The Ardines massif on Spain’s northern coast is riddled with limestone caves. It lies a few miles from some of the most famous sites of Paleolithic cave art in the world, including Altamira, discovered in 1868, and El Castillo, discovered in 1903. In spring 1968 young cavers exploring the massif were about to find another one.
Equipped with only basic gear, the group was spelunking in a cavern known locally as Pozu’l Ramu. On their way into the cave, they stopped at a subterranean spring, but one of them wandered a little farther forward from the group. “Paintings!” they suddenly heard him shout. As the cavers pressed forward, the light from their lamps caught an animal’s leg painted on the wall. Despite not being archaeologists, they could tell this find was significant and alerted the authorities the next day.

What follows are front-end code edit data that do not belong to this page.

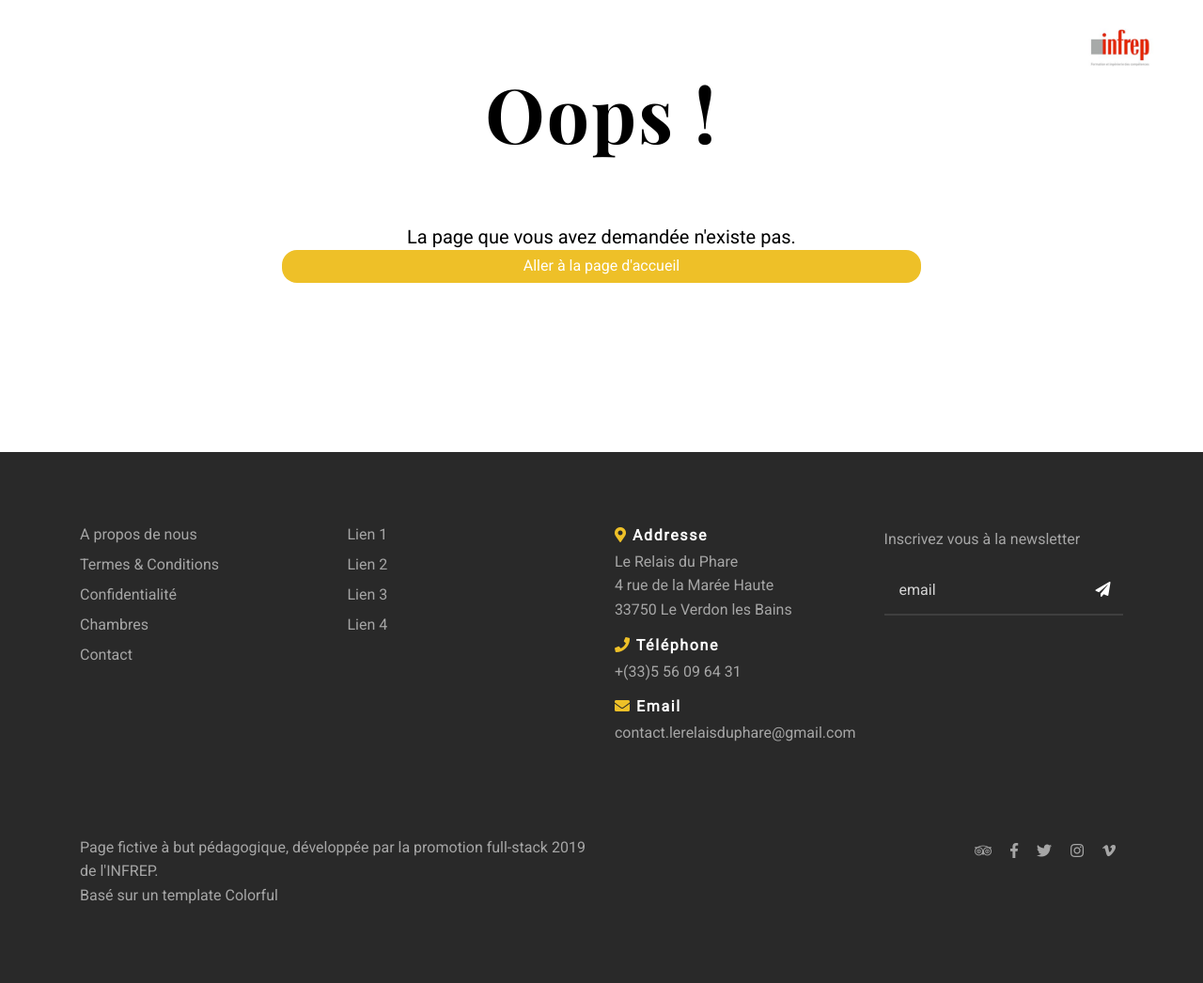
After one commit to Jerem33320/relaisduphare, a PHP site: page /fs-relais-du-phare/404.php in a window 1280 px wide. The commit adds this page. Shown: the whole page at 94% size. Run offline with PHP 8.4, Linux system fonts and the light colour scheme.

Commit message:
custom 404

```diff
--- /dev/null
+++ b/404.php
@@ -0,0 +1,43 @@
+<?php
+require_once '_constants.php';
+require_once '_data.php';
+
+$pageTitle = 'Le Relais du Phare : Hôtel 5 étoiles';
+
+require_once 'includes/page-start.php';
+include 'includes/header.php' ;
+
+?>
+
+<section>
+
+  <header class="not-found">
+    <h1>Oops !</h1>
+    <p>La page que vous avez demandée n'existe pas.</p>
+
+
+    <div class="row justify-content-between">
+      <?php if (!empty($_SERVER['HTTP_REFERER'])): ?>
+      <div class="col">
+        <a class="btn" href="<?php $_SERVER['HTTP_REFERER']?>">Revenir à la page précédende</a>
+      </div>
+      <?php endif ?>
+      <div class="col">
+        <a class="btn" href="">Aller à la page d'accueil</a>
+      </div>
+    </div>
+  </header>
+</section>
+<div class="row">
+  <div class="col">
+  </div>
+</div>
+
+
+<?php include_once 'includes/footer.php' ?>
+
+<?php
+  // require "scripts.php" if it hasn't already been included above
+  require_once 'includes/scripts.php'
+?>
+<?php require_once 'includes/page-end.php' ?>
--- a/css/app.css
+++ b/css/app.css
@@ -611,3 +611,13 @@ footer h6 i {
 .social-link:hover {
   color: #fff;
 }
+
+
+.not-found {
+  text-align: center;
+}
+
+.not-found p {
+  margin-top: 80px;
+  font-size: 20px;
+}
--- a/room.php
+++ b/room.php
@@ -13,6 +13,7 @@ if (
   !is_int((int) $_GET['number']) ||
   (int) $_GET['number'] <= 0
 ) {
+  http_response_code(400);
   exit('Error 400: Bad Parameters.');
 }
 
@@ -28,7 +29,9 @@ foreach ($rooms as $room) {
 }
 // on essaye de trouver la chambre demandée
 if (!array_key_exists($number - 1, $typedRooms)) {
-  exit('Error 404 : Room not found.');
+  http_response_code(404);
+  include_once '404.php';
+  exit;
 }
 
 // On stocke la chambre trouvée dans une variable !
```
Also changed, not shown: .htaccess.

Shortly after the discovery, one of the cavers, Celestino “Tito” Fernández Bustillo, was killed in an accident, and so it was decided to name the cave after him. After decades of research a plethora of paintings, engravings, and sculpture found in the Tito Bustillo Cave stand among the earliest examples of human artistic expression in Europe, and vividly reflect changing subjects and techniques during the Ice Age.